### Information shown
--- START ---

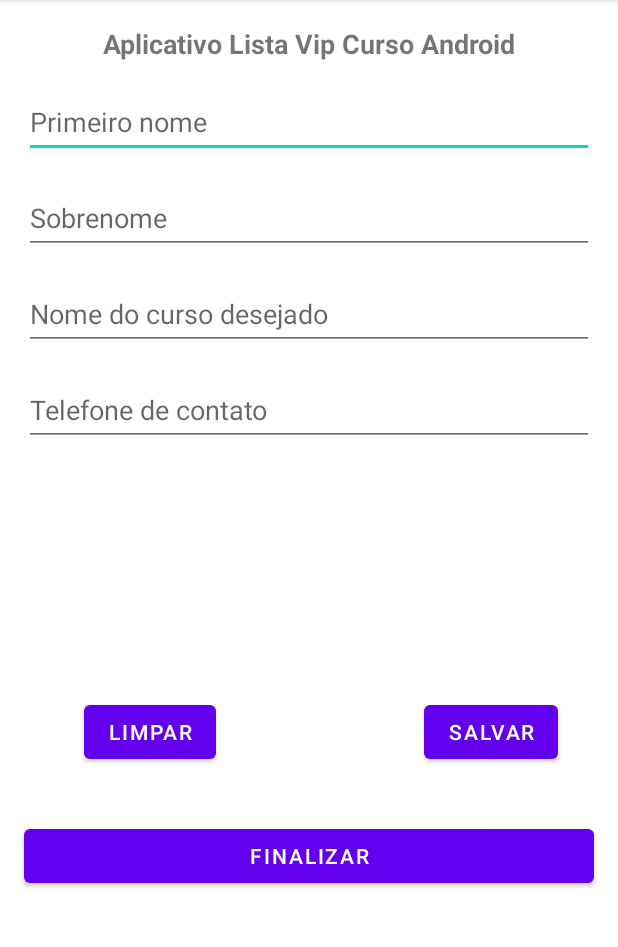
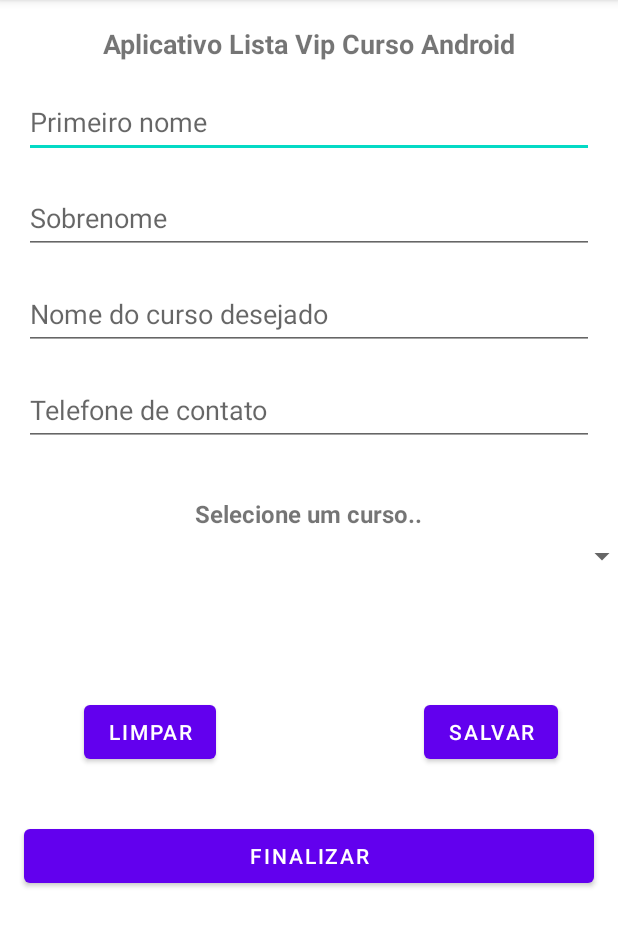
Before and after one commit to FabricioFernandesSantos/Desenvolvimento-Android-2023, an Android app: the screen it shows after launch (MainActivity), on a phone screen of 412 x 824 dp, the part 84-1031 px from its top. Run offline under Robolectric (Android 15) with nearby library versions, the phone set to English and light mode, and no system bars.

Commit message:
Refatorada ado layout Spinner

```diff
--- a/AppListaCurso/app/src/main/res/layout/activity_main.xml
+++ b/AppListaCurso/app/src/main/res/layout/activity_main.xml
@@ -106,5 +106,33 @@
         app:layout_constraintVertical_bias="0.598"
         tools:ignore="HardcodedText" />
 
+    <Spinner
+        android:id="@+id/spinner"
+        android:layout_width="409dp"
+        android:layout_height="wrap_content"
+        android:layout_marginStart="16dp"
+        android:layout_marginEnd="16dp"
+        app:layout_constraintBottom_toTopOf="@+id/btnSalvar"
+        app:layout_constraintEnd_toEndOf="parent"
+        app:layout_constraintHorizontal_bias="0.0"
+        app:layout_constraintStart_toStartOf="parent"
+        app:layout_constraintTop_toBottomOf="@+id/editTelefoneContato"
+        app:layout_constraintVertical_bias="0.431" />
+
+    <TextView
+        android:id="@+id/txtSpinner"
+        android:layout_width="wrap_content"
+        android:layout_height="wrap_content"
+        android:layout_marginBottom="4dp"
+        android:text="Selecione um curso.."
+        android:textSize="16sp"
+        android:textStyle="bold"
+        app:layout_constraintBottom_toTopOf="@+id/spinner"
+        app:layout_constraintEnd_toEndOf="parent"
+        app:layout_constraintHorizontal_bias="0.498"
+        app:layout_constraintStart_toStartOf="parent"
+        app:layout_constraintTop_toBottomOf="@+id/editTelefoneContato"
+        app:layout_constraintVertical_bias="0.971" />
+
 
 </androidx.constraintlayout.widget.ConstraintLayout>
```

--- END ---

Leaving out the pictures, restate the listing above exactly.

Before and after one commit to FabricioFernandesSantos/Desenvolvimento-Android-2023, an Android app: the screen it shows after launch (MainActivity), on a phone screen of 412 x 824 dp, the part 84-1031 px from its top. Run offline under Robolectric (Android 15) with nearby library versions, the phone set to English and light mode, and no system bars.

Commit message:
Refatorada ado layout Spinner

```diff
--- a/AppListaCurso/app/src/main/res/layout/activity_main.xml
+++ b/AppListaCurso/app/src/main/res/layout/activity_main.xml
@@ -106,5 +106,33 @@
         app:layout_constraintVertical_bias="0.598"
         tools:ignore="HardcodedText" />
 
+    <Spinner
+        android:id="@+id/spinner"
+        android:layout_width="409dp"
+        android:layout_height="wrap_content"
+        android:layout_marginStart="16dp"
+        android:layout_marginEnd="16dp"
+        app:layout_constraintBottom_toTopOf="@+id/btnSalvar"
+        app:layout_constraintEnd_toEndOf="parent"
+        app:layout_constraintHorizontal_bias="0.0"
+        app:layout_constraintStart_toStartOf="parent"
+        app:layout_constraintTop_toBottomOf="@+id/editTelefoneContato"
+        app:layout_constraintVertical_bias="0.431" />
+
+    <TextView
+        android:id="@+id/txtSpinner"
+        android:layout_width="wrap_content"
+        android:layout_height="wrap_content"
+        android:layout_marginBottom="4dp"
+        android:text="Selecione um curso.."
+        android:textSize="16sp"
+        android:textStyle="bold"
+        app:layout_constraintBottom_toTopOf="@+id/spinner"
+        app:layout_constraintEnd_toEndOf="parent"
+        app:layout_constraintHorizontal_bias="0.498"
+        app:layout_constraintStart_toStartOf="parent"
+        app:layout_constraintTop_toBottomOf="@+id/editTelefoneContato"
+        app:layout_constraintVertical_bias="0.971" />
+
 
 </androidx.constraintlayout.widget.ConstraintLayout>
```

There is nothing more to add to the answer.